NDAK19002U Cancelled Topics in Simulation (ToiS)
Simulation is an important computer tool in many disciplines like bioinformatics, scientific computing, and computational physics, computational chemistry, computational biology, computer animation and many more. A wide range of problems can be solved using simulation like biomechanical modelling of humans such as computing the stress field of bones or computational fluid dynamics solving for the motion of liquids, gasses, and thin films. Dealing with the motion of atoms and molecules using molecular dynamics. Computing the dynamic motion of Robots or mechanical systems and many more.
This course is for students interesting in computer simulation related topics covering a wide range of areas and applications,
- Biomechanical modelling of humans and soft tissue
- Robot simulation and control
- Computational Fluid Dynamics
- Computational Physics and Mechanics
- Rigid Body Dynamics
- Contact Mechanics
The course is intended to help give students a good starting point for a potential future project or master thesis topic. The course aims at teaching students competences to critically break down a research paper and create a prototype to reproduce results from papers. The course also provides a small overview of different simulation topics and methods. During the course, the students will read and "reverse engineer" research papers related to topics in simulation. The course will cover approximately 10 papers over 6-7 weeks and each student has to select one paper and create a prototype from the selected paper in 1-2 weeks. Students will take turns doing presentations at weekly seminars. These weekly seminars will give students a chance to share their findings, and discuss them in the plenum. Students are expected to work independently with preparing presentations/discussions of research papers and participate in discussing peer's findings at weekly seminars. Expected work tasks of each student can be summarized as,
- Read all papers
- Actively discuss all papers at seminars
- Select one paper and make a prototype from it

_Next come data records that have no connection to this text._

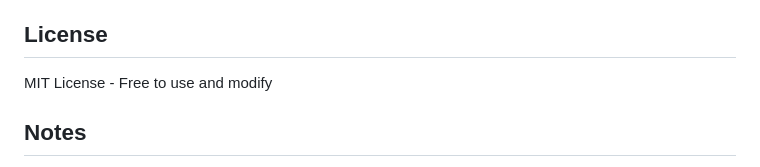
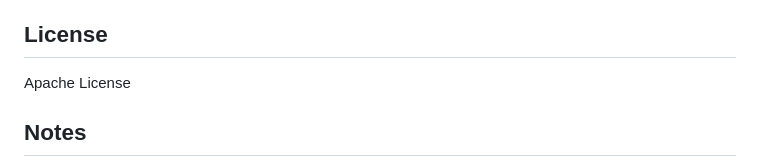
Before and after one commit to Ibrahimss02/idlix-downloader-py, a Markdown page: README.md, the part around the change. Drawn GitHub-style.

Commit message:
Change license from MIT to Apache License
Updated license information from MIT to Apache License.

```diff
--- a/README.md
+++ b/README.md
@@ -191,7 +191,7 @@ M3U8 URLs expire after ~30 minutes. Re-extract if expired:
 
 ## License
 
-MIT License - Free to use and modify
+Apache License
 
 ## Notes
 
```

- Present at least one paper at the seminars
- Present the prototype at the examination
The research papers will be listed on the course webpage (Absalon) before the course starts. The papers will be selected by teachers before the course starts and is typically hand-picked from most recent editions of relevant conferences such as Siggraph, Symposium on Computer Animation (SCA), MICCAI, ICRA and similar. Examples of research papers can be found at https://iphys.wordpress.com/ as well as past year editions of the above-mentioned conferences.
- Computer Simulation
- Read research papers in research fields related to computer simulation.
- Communicate and discuss findings in papers to peers
- Evaluate the value of contributions in research papers
- Find and select research papers relevant for own work
- Transform a research paper into a working prototype (software)
See Absalon when the course is set up.
Academic qualifications equivalent to a BSc degree is recommended.
- Project work
- Exam Preparation
PhD’s can register for MSc-course by following the same procedure as credit-students, see link above.
- 7,5 ECTS
- Type of assessment
- Oral examination, 20 minutesThe oral examination is based on a demonstration of a prototype created from a selected research paper and overall questions in papers covered during the course to test if the student understands the methods presented in the papers.
- All aids allowed
- Marking scale
- 7-point grading scale
- Censorship form
- No external censorship
Several internal examiners
Written re-exam in form of a report that takes outset in the prototype created and the papers presented during the course. The report has to demonstrate the learning outcome of the course. The workload is expected to be approximately 27 hours.
Criteria for exam assesment
In order to obtain the grade 12 the student should convincingly and accurately demonstrate the knowledge, skills and competences described under Learning Outcome.